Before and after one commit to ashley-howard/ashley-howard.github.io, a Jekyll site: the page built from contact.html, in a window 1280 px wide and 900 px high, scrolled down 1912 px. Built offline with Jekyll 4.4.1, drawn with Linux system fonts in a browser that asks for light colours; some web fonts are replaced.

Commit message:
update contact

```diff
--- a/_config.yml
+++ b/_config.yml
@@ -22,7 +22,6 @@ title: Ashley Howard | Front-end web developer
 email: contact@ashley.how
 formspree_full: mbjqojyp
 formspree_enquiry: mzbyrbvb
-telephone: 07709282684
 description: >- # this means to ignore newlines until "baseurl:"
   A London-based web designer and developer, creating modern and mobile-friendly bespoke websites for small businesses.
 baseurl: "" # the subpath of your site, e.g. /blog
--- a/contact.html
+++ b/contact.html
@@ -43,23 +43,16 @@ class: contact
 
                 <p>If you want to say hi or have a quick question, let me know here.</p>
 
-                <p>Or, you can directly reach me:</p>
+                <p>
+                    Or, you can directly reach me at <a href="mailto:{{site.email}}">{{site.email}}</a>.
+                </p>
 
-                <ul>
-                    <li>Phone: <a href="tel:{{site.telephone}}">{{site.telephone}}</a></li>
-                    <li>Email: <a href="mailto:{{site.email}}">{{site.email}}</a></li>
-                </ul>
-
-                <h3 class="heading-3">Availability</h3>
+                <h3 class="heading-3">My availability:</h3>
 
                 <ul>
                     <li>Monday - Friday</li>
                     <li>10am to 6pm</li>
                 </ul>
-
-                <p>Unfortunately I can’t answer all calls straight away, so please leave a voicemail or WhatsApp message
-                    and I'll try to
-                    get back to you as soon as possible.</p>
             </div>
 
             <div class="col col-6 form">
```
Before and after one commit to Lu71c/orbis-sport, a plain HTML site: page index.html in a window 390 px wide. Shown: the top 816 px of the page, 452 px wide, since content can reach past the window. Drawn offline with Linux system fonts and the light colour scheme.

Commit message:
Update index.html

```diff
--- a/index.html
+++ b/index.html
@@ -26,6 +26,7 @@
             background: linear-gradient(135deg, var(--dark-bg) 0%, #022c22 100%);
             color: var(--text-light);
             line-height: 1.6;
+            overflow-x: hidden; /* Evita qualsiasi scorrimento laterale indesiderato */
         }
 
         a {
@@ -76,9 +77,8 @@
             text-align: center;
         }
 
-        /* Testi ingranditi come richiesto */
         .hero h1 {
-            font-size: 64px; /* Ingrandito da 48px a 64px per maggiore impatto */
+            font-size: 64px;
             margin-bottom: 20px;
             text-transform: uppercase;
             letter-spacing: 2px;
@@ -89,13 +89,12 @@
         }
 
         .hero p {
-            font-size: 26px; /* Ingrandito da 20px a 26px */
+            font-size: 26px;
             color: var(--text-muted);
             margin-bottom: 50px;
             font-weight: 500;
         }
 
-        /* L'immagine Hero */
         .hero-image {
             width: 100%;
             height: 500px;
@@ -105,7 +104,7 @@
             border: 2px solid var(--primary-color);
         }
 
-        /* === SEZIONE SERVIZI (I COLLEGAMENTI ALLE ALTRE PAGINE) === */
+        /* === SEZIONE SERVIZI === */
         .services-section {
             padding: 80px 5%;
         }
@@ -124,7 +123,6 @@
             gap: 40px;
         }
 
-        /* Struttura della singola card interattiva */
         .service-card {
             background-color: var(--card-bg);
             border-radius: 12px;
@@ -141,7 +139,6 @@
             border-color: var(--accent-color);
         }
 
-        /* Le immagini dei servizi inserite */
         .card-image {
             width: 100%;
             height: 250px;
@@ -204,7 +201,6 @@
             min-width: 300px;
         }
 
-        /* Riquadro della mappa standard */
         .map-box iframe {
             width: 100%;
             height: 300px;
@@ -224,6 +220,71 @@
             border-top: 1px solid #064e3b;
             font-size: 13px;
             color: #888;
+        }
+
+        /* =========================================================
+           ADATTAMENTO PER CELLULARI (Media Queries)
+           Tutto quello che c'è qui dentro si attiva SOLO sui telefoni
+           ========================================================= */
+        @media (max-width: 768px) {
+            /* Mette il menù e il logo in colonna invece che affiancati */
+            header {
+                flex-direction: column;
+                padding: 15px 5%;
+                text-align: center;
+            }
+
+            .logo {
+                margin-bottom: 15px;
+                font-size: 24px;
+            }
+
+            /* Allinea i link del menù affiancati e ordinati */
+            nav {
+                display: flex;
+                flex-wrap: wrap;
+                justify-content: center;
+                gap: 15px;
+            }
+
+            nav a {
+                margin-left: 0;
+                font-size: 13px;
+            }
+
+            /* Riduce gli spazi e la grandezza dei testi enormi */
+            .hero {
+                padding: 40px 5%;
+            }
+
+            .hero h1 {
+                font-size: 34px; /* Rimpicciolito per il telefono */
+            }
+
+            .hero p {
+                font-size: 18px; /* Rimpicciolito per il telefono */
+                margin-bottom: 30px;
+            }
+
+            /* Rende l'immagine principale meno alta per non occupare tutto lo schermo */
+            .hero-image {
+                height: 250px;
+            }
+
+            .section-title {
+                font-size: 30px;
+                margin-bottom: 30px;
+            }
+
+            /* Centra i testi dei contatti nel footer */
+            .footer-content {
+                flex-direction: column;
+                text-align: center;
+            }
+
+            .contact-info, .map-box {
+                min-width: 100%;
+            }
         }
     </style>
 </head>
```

————

**What is expected**
Could you return every record above exactly as written?

**Output of the task**
Before and after one commit to ashley-howard/ashley-howard.github.io, a Jekyll site: the page built from contact.html, in a window 1280 px wide and 900 px high, scrolled down 1912 px. Built offline with Jekyll 4.4.1, drawn with Linux system fonts in a browser that asks for light colours; some web fonts are replaced.

Commit message:
update contact

```diff
--- a/_config.yml
+++ b/_config.yml
@@ -22,7 +22,6 @@ title: Ashley Howard | Front-end web developer
 email: contact@ashley.how
 formspree_full: mbjqojyp
 formspree_enquiry: mzbyrbvb
-telephone: 07709282684
 description: >- # this means to ignore newlines until "baseurl:"
   A London-based web designer and developer, creating modern and mobile-friendly bespoke websites for small businesses.
 baseurl: "" # the subpath of your site, e.g. /blog
--- a/contact.html
+++ b/contact.html
@@ -43,23 +43,16 @@ class: contact
 
                 <p>If you want to say hi or have a quick question, let me know here.</p>
 
-                <p>Or, you can directly reach me:</p>
+                <p>
+                    Or, you can directly reach me at <a href="mailto:{{site.email}}">{{site.email}}</a>.
+                </p>
 
-                <ul>
-                    <li>Phone: <a href="tel:{{site.telephone}}">{{site.telephone}}</a></li>
-                    <li>Email: <a href="mailto:{{site.email}}">{{site.email}}</a></li>
-                </ul>
-
-                <h3 class="heading-3">Availability</h3>
+                <h3 class="heading-3">My availability:</h3>
 
                 <ul>
                     <li>Monday - Friday</li>
                     <li>10am to 6pm</li>
                 </ul>
-
-                <p>Unfortunately I can’t answer all calls straight away, so please leave a voicemail or WhatsApp message
-                    and I'll try to
-                    get back to you as soon as possible.</p>
             </div>
 
             <div class="col col-6 form">
```
Before and after one commit to Lu71c/orbis-sport, a plain HTML site: page index.html in a window 390 px wide. Shown: the top 816 px of the page, 452 px wide, since content can reach past the window. Drawn offline with Linux system fonts and the light colour scheme.

Commit message:
Update index.html

```diff
--- a/index.html
+++ b/index.html
@@ -26,6 +26,7 @@
             background: linear-gradient(135deg, var(--dark-bg) 0%, #022c22 100%);
             color: var(--text-light);
             line-height: 1.6;
+            overflow-x: hidden; /* Evita qualsiasi scorrimento laterale indesiderato */
         }
 
         a {
@@ -76,9 +77,8 @@
             text-align: center;
         }
 
-        /* Testi ingranditi come richiesto */
         .hero h1 {
-            font-size: 64px; /* Ingrandito da 48px a 64px per maggiore impatto */
+            font-size: 64px;
             margin-bottom: 20px;
             text-transform: uppercase;
             letter-spacing: 2px;
@@ -89,13 +89,12 @@
         }
 
         .hero p {
-            font-size: 26px; /* Ingrandito da 20px a 26px */
+            font-size: 26px;
             color: var(--text-muted);
             margin-bottom: 50px;
             font-weight: 500;
         }
 
-        /* L'immagine Hero */
         .hero-image {
             width: 100%;
             height: 500px;
@@ -105,7 +104,7 @@
             border: 2px solid var(--primary-color);
         }
 
-        /* === SEZIONE SERVIZI (I COLLEGAMENTI ALLE ALTRE PAGINE) === */
+        /* === SEZIONE SERVIZI === */
         .services-section {
             padding: 80px 5%;
         }
@@ -124,7 +123,6 @@
             gap: 40px;
         }
 
-        /* Struttura della singola card interattiva */
         .service-card {
             background-color: var(--card-bg);
             border-radius: 12px;
@@ -141,7 +139,6 @@
             border-color: var(--accent-color);
         }
 
-        /* Le immagini dei servizi inserite */
         .card-image {
             width: 100%;
             height: 250px;
@@ -204,7 +201,6 @@
             min-width: 300px;
         }
 
-        /* Riquadro della mappa standard */
         .map-box iframe {
             width: 100%;
             height: 300px;
@@ -224,6 +220,71 @@
             border-top: 1px solid #064e3b;
             font-size: 13px;
             color: #888;
+        }
+
+        /* =========================================================
+           ADATTAMENTO PER CELLULARI (Media Queries)
+           Tutto quello che c'è qui dentro si attiva SOLO sui telefoni
+           ========================================================= */
+        @media (max-width: 768px) {
+            /* Mette il menù e il logo in colonna invece che affiancati */
+            header {
+                flex-direction: column;
+                padding: 15px 5%;
+                text-align: center;
+            }
+
+            .logo {
+                margin-bottom: 15px;
+                font-size: 24px;
+            }
+
+            /* Allinea i link del menù affiancati e ordinati */
+            nav {
+                display: flex;
+                flex-wrap: wrap;
+                justify-content: center;
+                gap: 15px;
+            }
+
+            nav a {
+                margin-left: 0;
+                font-size: 13px;
+            }
+
+            /* Riduce gli spazi e la grandezza dei testi enormi */
+            .hero {
+                padding: 40px 5%;
+            }
+
+            .hero h1 {
+                font-size: 34px; /* Rimpicciolito per il telefono */
+            }
+
+            .hero p {
+                font-size: 18px; /* Rimpicciolito per il telefono */
+                margin-bottom: 30px;
+            }
+
+            /* Rende l'immagine principale meno alta per non occupare tutto lo schermo */
+            .hero-image {
+                height: 250px;
+            }
+
+            .section-title {
+                font-size: 30px;
+                margin-bottom: 30px;
+            }
+
+            /* Centra i testi dei contatti nel footer */
+            .footer-content {
+                flex-direction: column;
+                text-align: center;
+            }
+
+            .contact-info, .map-box {
+                min-width: 100%;
+            }
         }
     </style>
 </head>
```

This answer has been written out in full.